I loved the Twitter post from an Irish friend who said pupils at his local primary school in a posh part of Edinburgh had taken in items to celebrate the Queen’s Jubilee only for one small child to unfurl a Union Jack with ‘F*** the Pope’ emblazoned across it.
It is that confusion about flags, about royalty, about Scotland and about our identity within the UK that has been at the forefront of my thinking this last week as our television told us one thing about the Queen and our Scottish streets told us another.
There were just 100 street closures for party celebrations in Scotland compared with 9,500 in England and while Alex Salmond played down our more muted response to the Diamond Jubilee as just a ‘different style’, in reality, there is more of an indifference to the monarchy here than elsewhere.

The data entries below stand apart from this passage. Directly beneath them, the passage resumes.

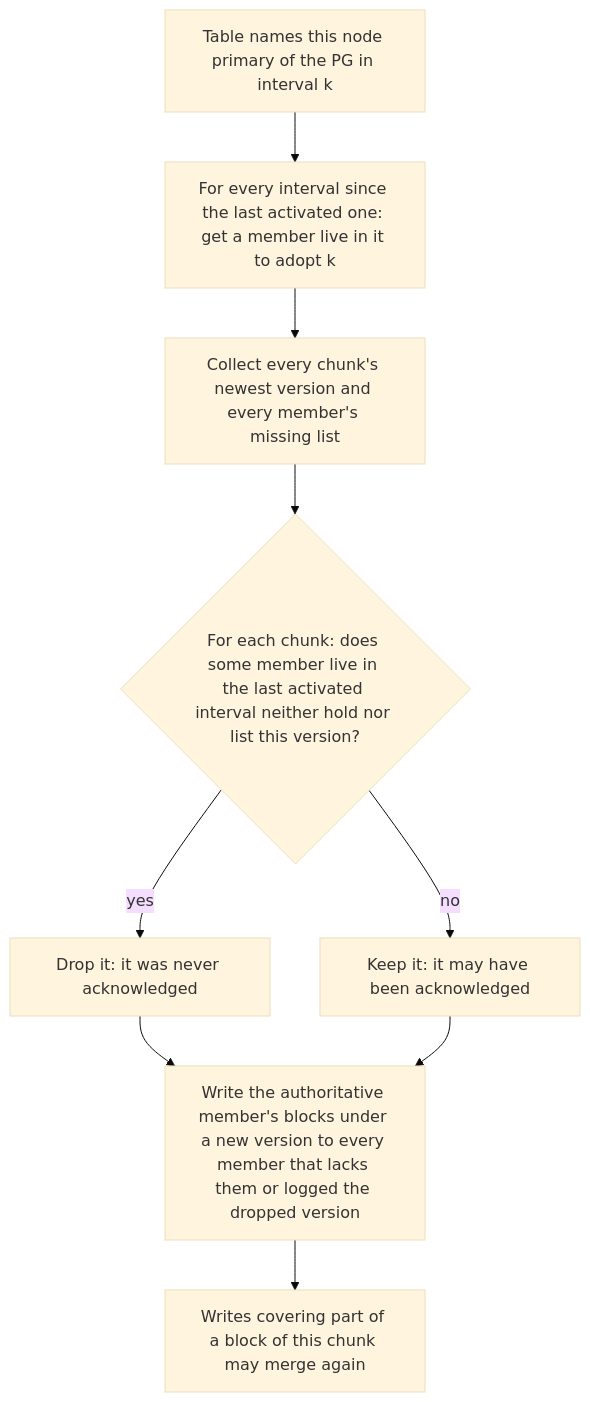
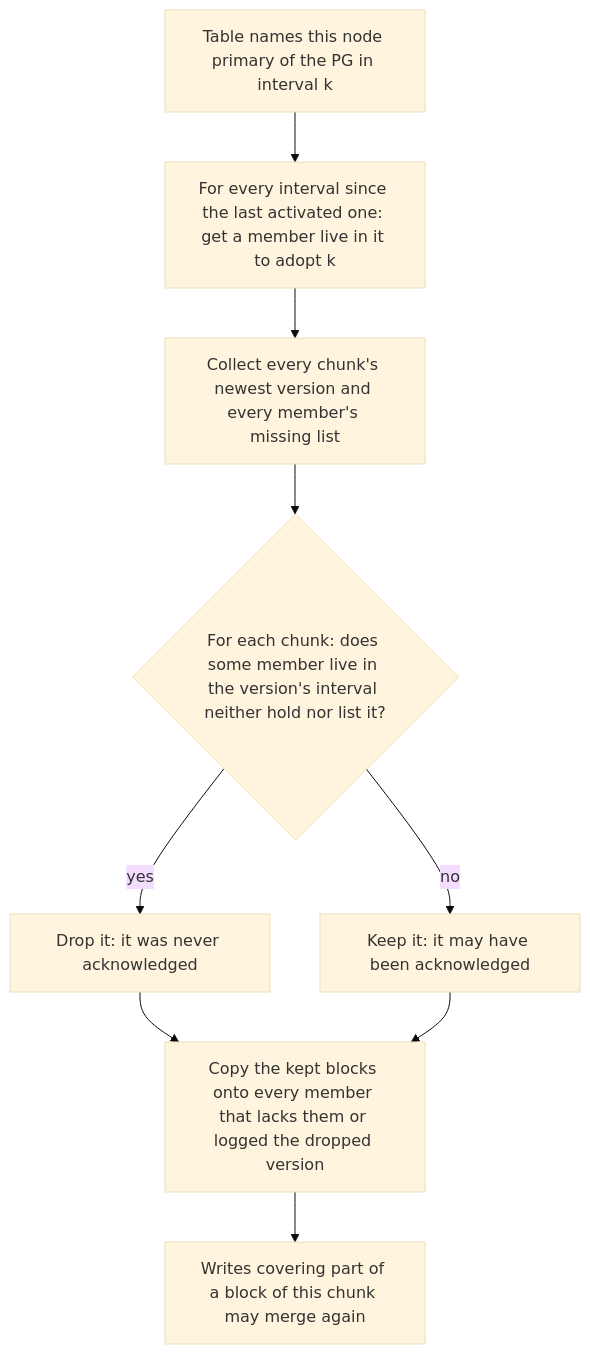
One commit to nvcnvn/rock-solid changed the fourth of 4 diagrams in blogs/03-epochs-leases-and-failures.md. Above: the diagram before and after it, drawn with Mermaid (base theme). The commit also changed other lines of this file and 1 other file, not shown here.

````diff
--- a/blogs/03-epochs-leases-and-failures.md
+++ b/blogs/03-epochs-leases-and-failures.md
@@ -335,11 +324,11 @@
 ```mermaid
 flowchart TD
     T["Table names this node primary of the PG in interval k"] --> AD["For every interval since the last activated one: get a member live in it to adopt k"]
     AD --> CO["Collect every chunk's newest version and every member's missing list"]
-    CO --> Q{"For each chunk: does some member live in the last activated interval neither hold nor list this version?"}
+    CO --> Q{"For each chunk: does some member live in the version's interval neither hold nor list it?"}
     Q -- yes --> DR["Drop it: it was never acknowledged"]
     Q -- no --> KE["Keep it: it may have been acknowledged"]
-    DR --> RE["Write the authoritative member's blocks under a new version to every member that lacks them or logged the dropped version"]
+    DR --> RE["Copy the kept blocks onto every member that lacks them or logged the dropped version"]
     KE --> RE
     RE --> PW["Writes covering part of a block of this chunk may merge again"]
 ```
````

Actually, I don’t mind ‘Her Royal Maj’, she seems to work reasonably hard, shakes a lot of hands, takes her constitutional role seriously and has an affection for Scotland which can be no bad thing. But on balance, as a vehement believer in democracy, of course, I would prefer to have an elected head of state; one I helped choose, based on ability not bloodline and one whose existence wasn’t a tacit dividing line between those who have and those who have not.
I happily accept that there is a tremendous amount of goodwill for the Queen – she’s been there for 60 years – and I am sure she does a lot of good work but that does not detract from my inherent belief that the royals legitimise a system of elitism in Great Britain that I cannot condone.
From them flows a system of patronage, pecking order and pap that is abhorrent to me in 21st-century Britain. They sit at the apex of privilege, ensuring the continued existence of a society riven by class inequality and that is not a nationhood I identify with or wish to belong.
And yet, it seems, like all our modern-day political leaders, I now accept that the Queen is probably a good old stick. She undoubtedly brings joy to some and if I ever reach 100 years old, I’m sure I’ll be so grateful for a telegram from anyone, such that my anarchic views of the monarchy will be lost in a mist of emotion and failed memory.
But I couldn’t possibly call anyone ma’am, doff my cap or curtsey. In short, I see no reason why one person should be revered for simply being born into a particular social strata and I don’t do deference.
I am, at heart, a republican, but the chasm between my ambivalent acceptance of the status quo and of offering full endorsement of the continued existence of the royal institution is vast.
Last week’s events showed me and the rest of the world that huge swathes of the British population love a party and they like the Queen. Polls indicate that 80 per cent of those in England wish to keep the monarchy – although just 40 per cent of Scots – and I accept that. I would rather keep the Queen than Trident but neither is really up for debate.
The Queen has been through good and bad times in her relationship with the people of Britain, but like much else at the moment, she and her jubilee, should be viewed through the prism of the independence referendum and as such, it is her future as much as ours that should be up for debate.
Ed Miliband seized the opportunity during this week of royal celebrations to reclaim the Union Jack and talk about his Englishness and his Britishness and how one identity need not supersede the other. This, he claimed, was an argument for the Union.
But he misses the point. Being Scottish does mean something. Being English has proved harder to define but trying to define either by representing the monarchy as some benign symbol of constitutional fluffiness that spans us all is flawed. The monarchy, no matter how stripped down, still has a profoundly antidemocratic role within the British political, economic and social system.
I did not recognise my Scottishness within the sea of waving Union Jacks or the pomp and pageantry that we witnessed, principally, down south, last week. We sit at an incredible moment in time. A test of true democracy is coming and there are Scots who are not frightened of change but making the monarchy a line in the sand stifles discussion of more radical reform of the institutions that span below it, like the House of Lords, the honours system, the titles, the aristocracy and a feudal legacy which open doors to unfair wealth, contact and opportunity.
I would like to have seen the jubilee spark a keen debate about nationhood, identity and the kind of society we want for our children and our children’s children, whether that be in or out of the Union but so far, that is one diamond that has failed to shine.